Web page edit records
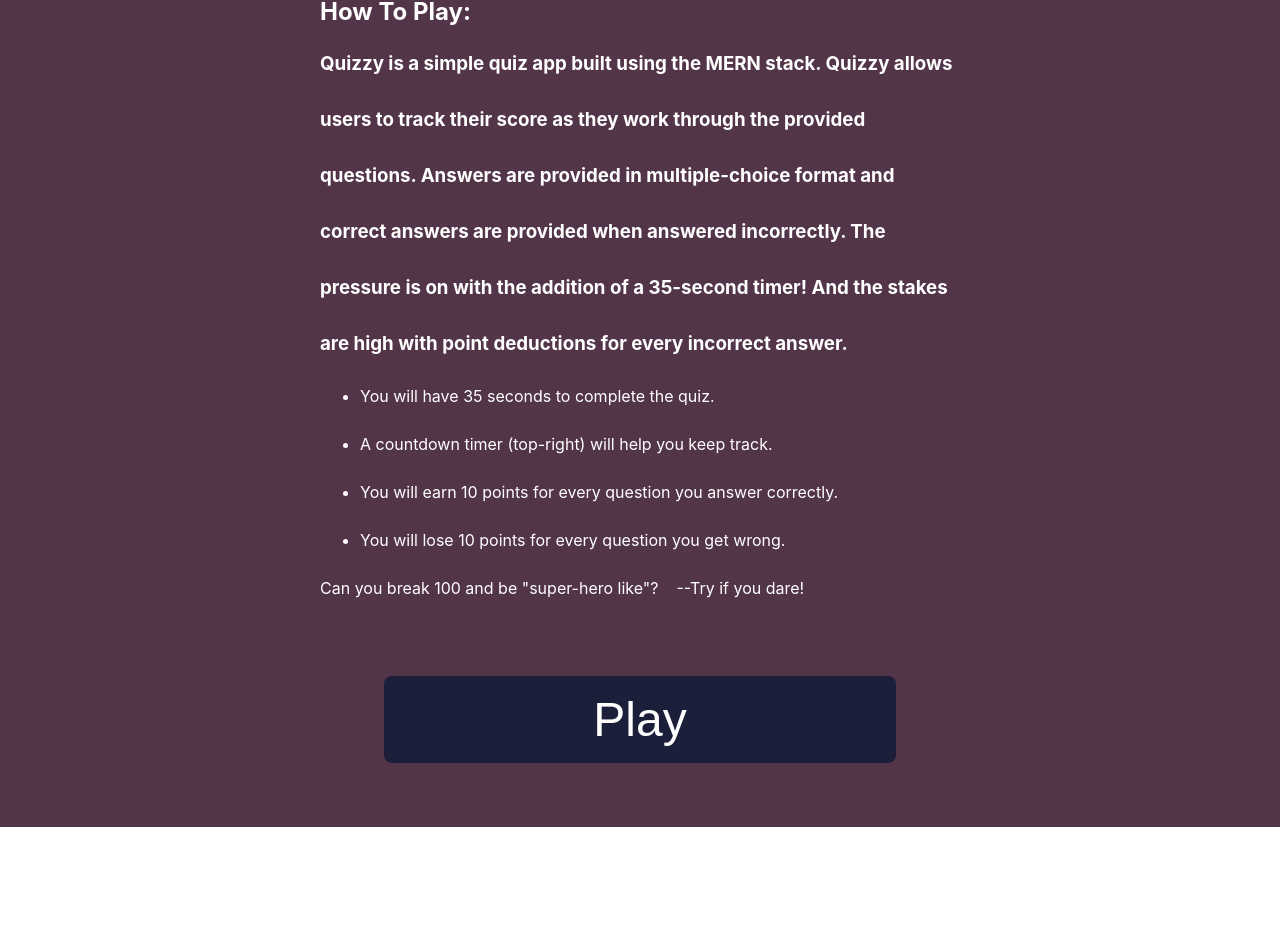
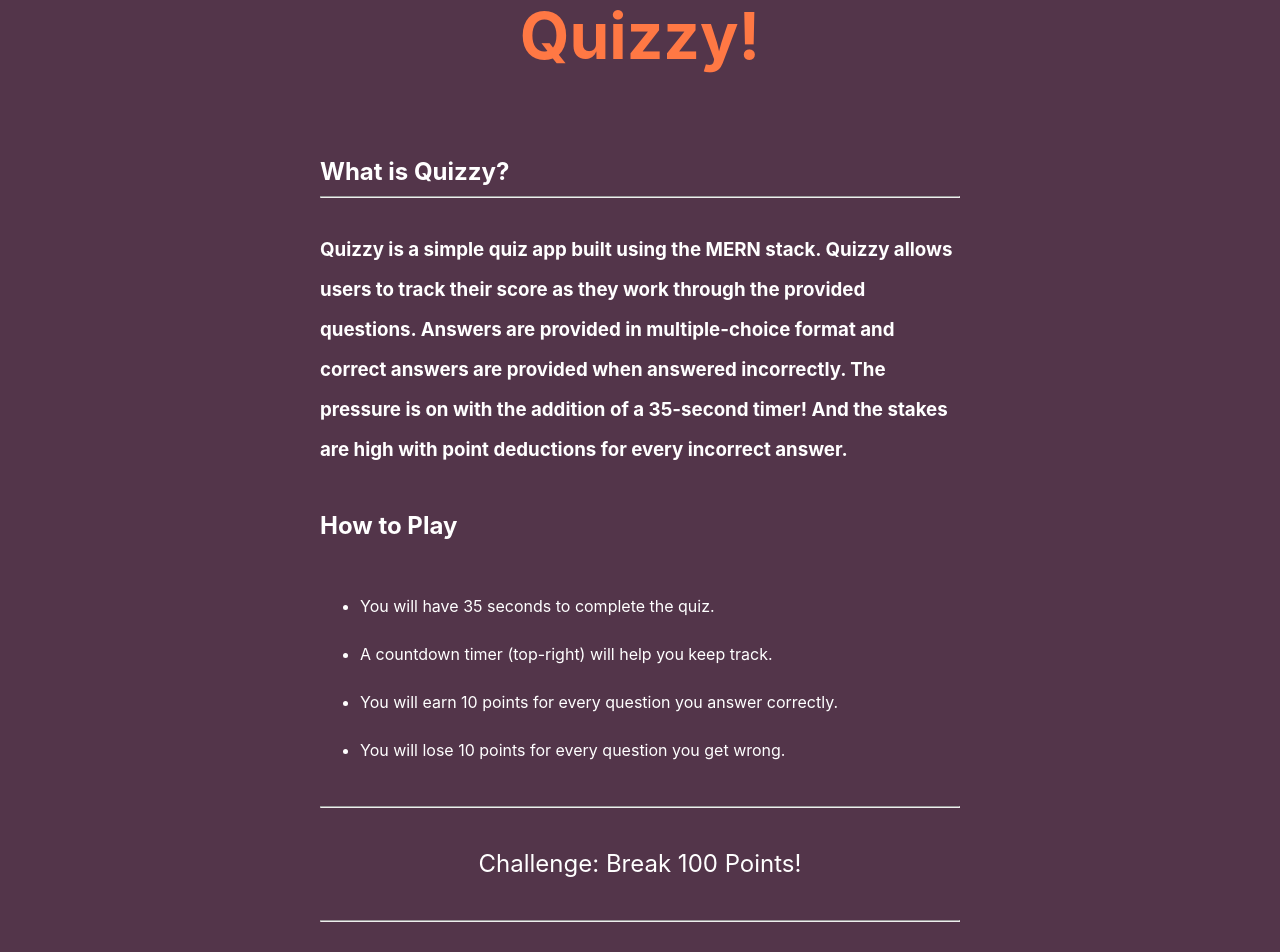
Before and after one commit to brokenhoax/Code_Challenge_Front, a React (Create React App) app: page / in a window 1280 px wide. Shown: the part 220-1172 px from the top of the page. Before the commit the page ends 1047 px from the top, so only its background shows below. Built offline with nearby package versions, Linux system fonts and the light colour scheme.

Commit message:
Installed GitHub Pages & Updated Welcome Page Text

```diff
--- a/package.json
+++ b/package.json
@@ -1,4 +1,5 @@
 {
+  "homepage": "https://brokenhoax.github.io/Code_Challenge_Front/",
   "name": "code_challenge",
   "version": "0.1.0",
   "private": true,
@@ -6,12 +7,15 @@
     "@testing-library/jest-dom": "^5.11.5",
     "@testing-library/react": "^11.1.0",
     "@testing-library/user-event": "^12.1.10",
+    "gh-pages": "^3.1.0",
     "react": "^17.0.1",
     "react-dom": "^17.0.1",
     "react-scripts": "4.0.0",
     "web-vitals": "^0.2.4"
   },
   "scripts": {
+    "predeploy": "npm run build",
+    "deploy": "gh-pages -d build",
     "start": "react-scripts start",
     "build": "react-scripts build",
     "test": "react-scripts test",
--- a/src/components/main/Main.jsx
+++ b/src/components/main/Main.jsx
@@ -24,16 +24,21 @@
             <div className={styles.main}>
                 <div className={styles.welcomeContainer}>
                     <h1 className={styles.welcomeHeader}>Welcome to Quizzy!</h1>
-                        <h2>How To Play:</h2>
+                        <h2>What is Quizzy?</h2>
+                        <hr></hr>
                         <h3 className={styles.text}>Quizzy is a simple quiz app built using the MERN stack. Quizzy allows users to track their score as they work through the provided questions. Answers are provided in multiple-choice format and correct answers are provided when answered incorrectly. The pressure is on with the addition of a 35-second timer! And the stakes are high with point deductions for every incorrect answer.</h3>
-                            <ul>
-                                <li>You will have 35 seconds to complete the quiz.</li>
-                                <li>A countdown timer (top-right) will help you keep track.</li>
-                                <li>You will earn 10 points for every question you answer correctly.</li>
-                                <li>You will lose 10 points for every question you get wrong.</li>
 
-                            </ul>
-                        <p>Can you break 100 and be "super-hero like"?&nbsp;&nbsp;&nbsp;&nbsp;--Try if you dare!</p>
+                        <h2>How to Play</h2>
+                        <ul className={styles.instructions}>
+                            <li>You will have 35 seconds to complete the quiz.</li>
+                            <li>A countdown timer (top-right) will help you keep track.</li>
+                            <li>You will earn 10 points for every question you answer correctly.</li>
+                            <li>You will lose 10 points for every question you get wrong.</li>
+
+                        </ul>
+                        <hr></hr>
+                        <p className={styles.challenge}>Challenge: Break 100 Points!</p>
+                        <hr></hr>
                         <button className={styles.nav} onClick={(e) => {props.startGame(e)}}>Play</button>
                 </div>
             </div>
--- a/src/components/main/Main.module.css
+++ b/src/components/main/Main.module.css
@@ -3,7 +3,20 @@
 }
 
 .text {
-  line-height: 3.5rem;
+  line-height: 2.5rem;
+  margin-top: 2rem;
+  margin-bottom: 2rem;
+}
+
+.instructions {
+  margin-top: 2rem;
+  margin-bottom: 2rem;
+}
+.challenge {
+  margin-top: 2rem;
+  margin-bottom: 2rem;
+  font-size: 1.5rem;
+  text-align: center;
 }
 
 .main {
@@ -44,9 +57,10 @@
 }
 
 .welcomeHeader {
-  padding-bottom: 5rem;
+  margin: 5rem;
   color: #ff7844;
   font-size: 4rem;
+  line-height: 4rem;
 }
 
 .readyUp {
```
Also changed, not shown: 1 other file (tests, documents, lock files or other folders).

**ASSIGNMENT**
Quote each record exactly as it stands, minus the pictures.

**WORKED SOLUTION**
Before and after one commit to brokenhoax/Code_Challenge_Front, a React (Create React App) app: page / in a window 1280 px wide. Shown: the part 220-1172 px from the top of the page. Before the commit the page ends 1047 px from the top, so only its background shows below. Built offline with nearby package versions, Linux system fonts and the light colour scheme.

Commit message:
Installed GitHub Pages & Updated Welcome Page Text

```diff
--- a/package.json
+++ b/package.json
@@ -1,4 +1,5 @@
 {
+  "homepage": "https://brokenhoax.github.io/Code_Challenge_Front/",
   "name": "code_challenge",
   "version": "0.1.0",
   "private": true,
@@ -6,12 +7,15 @@
     "@testing-library/jest-dom": "^5.11.5",
     "@testing-library/react": "^11.1.0",
     "@testing-library/user-event": "^12.1.10",
+    "gh-pages": "^3.1.0",
     "react": "^17.0.1",
     "react-dom": "^17.0.1",
     "react-scripts": "4.0.0",
     "web-vitals": "^0.2.4"
   },
   "scripts": {
+    "predeploy": "npm run build",
+    "deploy": "gh-pages -d build",
     "start": "react-scripts start",
     "build": "react-scripts build",
     "test": "react-scripts test",
--- a/src/components/main/Main.jsx
+++ b/src/components/main/Main.jsx
@@ -24,16 +24,21 @@
             <div className={styles.main}>
                 <div className={styles.welcomeContainer}>
                     <h1 className={styles.welcomeHeader}>Welcome to Quizzy!</h1>
-                        <h2>How To Play:</h2>
+                        <h2>What is Quizzy?</h2>
+                        <hr></hr>
                         <h3 className={styles.text}>Quizzy is a simple quiz app built using the MERN stack. Quizzy allows users to track their score as they work through the provided questions. Answers are provided in multiple-choice format and correct answers are provided when answered incorrectly. The pressure is on with the addition of a 35-second timer! And the stakes are high with point deductions for every incorrect answer.</h3>
-                            <ul>
-                                <li>You will have 35 seconds to complete the quiz.</li>
-                                <li>A countdown timer (top-right) will help you keep track.</li>
-                                <li>You will earn 10 points for every question you answer correctly.</li>
-                                <li>You will lose 10 points for every question you get wrong.</li>
 
-                            </ul>
-                        <p>Can you break 100 and be "super-hero like"?&nbsp;&nbsp;&nbsp;&nbsp;--Try if you dare!</p>
+                        <h2>How to Play</h2>
+                        <ul className={styles.instructions}>
+                            <li>You will have 35 seconds to complete the quiz.</li>
+                            <li>A countdown timer (top-right) will help you keep track.</li>
+                            <li>You will earn 10 points for every question you answer correctly.</li>
+                            <li>You will lose 10 points for every question you get wrong.</li>
+
+                        </ul>
+                        <hr></hr>
+                        <p className={styles.challenge}>Challenge: Break 100 Points!</p>
+                        <hr></hr>
                         <button className={styles.nav} onClick={(e) => {props.startGame(e)}}>Play</button>
                 </div>
             </div>
--- a/src/components/main/Main.module.css
+++ b/src/components/main/Main.module.css
@@ -3,7 +3,20 @@
 }
 
 .text {
-  line-height: 3.5rem;
+  line-height: 2.5rem;
+  margin-top: 2rem;
+  margin-bottom: 2rem;
+}
+
+.instructions {
+  margin-top: 2rem;
+  margin-bottom: 2rem;
+}
+.challenge {
+  margin-top: 2rem;
+  margin-bottom: 2rem;
+  font-size: 1.5rem;
+  text-align: center;
 }
 
 .main {
@@ -44,9 +57,10 @@
 }
 
 .welcomeHeader {
-  padding-bottom: 5rem;
+  margin: 5rem;
   color: #ff7844;
   font-size: 4rem;
+  line-height: 4rem;
 }
 
 .readyUp {
```
Also changed, not shown: 1 other file (tests, documents, lock files or other folders).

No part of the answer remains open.